6 June, 2013 at 10:01 am in Buy & Sell
Mining industry: jaw crusher is usually used as primary crusher in ore mining industry or other mining process such as copper ore mining, limestone mine industry, coal mining etc.
Smelting industry: jaw crusher is applied widely in metal smelting industries such as aluminum smelting industry, silver smelting industry, lead and zinc smelting industry etc.
Rotary Coal Breaker
This breaker reduces the coal size by impact and also screens out the oversize particles. The breaker consists of a cylindrical drum fitted with perforated plates. The drum rotates at speeds of between 12 and 18rpm. All of the large-size rocks and any tramp material pass along the breaker, being harder or otherwise more resilient to breakdown than the coal, and are subsequently discharged. The coal being softer gets broken and due to reduced size passes through the openings and collected as undersize.
A cone crusher is similar in operation to a gyratory crusher, with less steepness in the crushing chamber and more of a parallel zone between crushing zones. The essential difference is in the short spindle, which is not suspended, but instead supported, in a curved universal bearing located below the gyratory head or 'cone'. As rock enters the top of the cone crusher, it becomes wedged and squeezed between the mantle and the bowl liner or concave. Large pieces of ore are broken once, and then fall to a lower position (because they are now smaller) where they are broken again. This process continues until the pieces are small enough to fall through the narrow opening at the bottom of the crusher.
A roll crusher crushes using compression, with two rolls rotating about a shaft, towards the gap between the rolls. The gap between the rolls is set to the size of product desired, with the realization that the largest feed particle can only be 4 times the gap dimension.
The particles are drawn into the gap between the rolls by their rotating motion and a friction angle formed between the rolls and the particle, called the nip angle. Some major advantages of roll crushers are they give a very fine product size distribution and they produce very little dust or fines.
Coal is probably the largest user of roll crushers, currently, though. Coal plants will use roll crushers, either single roll or double roll, as primary crushers, reducing the ROM coal. Usually, these crushers will have teeth or raised forms on the face of the roll.
Impact crushers use impact rather than pressure to crush material.
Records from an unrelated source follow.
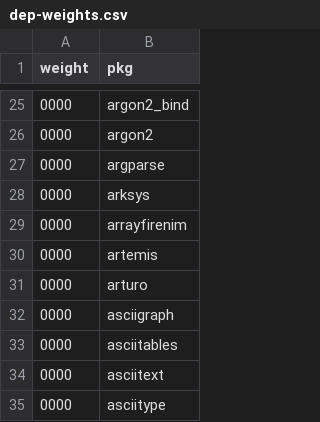
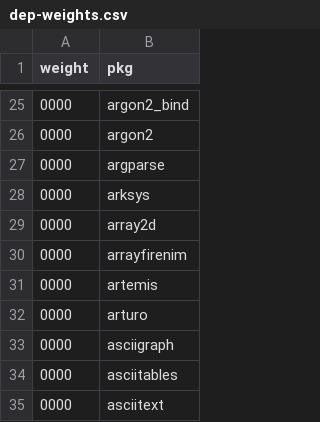
Before and after one commit to riinr/flake-crown, a CSV file: stats/dep-weights.csv, drawn as a sheet; only a part is shown, gaps mark what is left out; the shorter side is filled out with more unchanged rows.

Commit message:
chore(stats): reindex

```diff
--- a/stats/dep-weights.csv
+++ b/stats/dep-weights.csv
@@ -28,2 +28,3 @@ weight,pkg
 0000,arksys
+0000,array2d
 0000,arrayfirenim
```
Also changed, not shown: stats/contributions-count.csv, stats/dep-weights-count.csv, 7 other files.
The material is contained within a cage, with openings of the desired size on the bottom, end, or side to allow pulverized material to escape. This type of crusher is usually used with soft material such as coal, seeds, or soft metallic ores.
A hammer mill crushes material that is friable, by impacting it against a rotating hammer. Then the material is forced against a rugged solid plate called a 'breaker plate' which further degrades the particle size. Finally, the material is forced over a discharge grate by the hammers, where crushed finer particles drop through the discharge grate and larger particles travel around for another crushing cycle, until they fall through the discharge grid.
The hammers are made from manganese steel or, more recently, nodular cast iron, containing chromium carbide, which is extremely abrasion resistant. The breaker plates are made of the same material. The hammers can weigh over 100kg and can work on feed up to 20 cm. The speed of the rotor varies between 500 and 3000rev/min.
There are many other different kind of crushers developed depending upon the ore characteristics and energy requirements such as Gyradisc and Rhodax crushers (special form of cone crushers), Rotary impact mill, Tidco Barmac Crusher, reversible hammer mill etc.
Key variables for a crusher is its open and closed side settings, operating gap for roll crushers, particle nipping angle, resident time for a particle in the crushing chamber and feed size of the particle.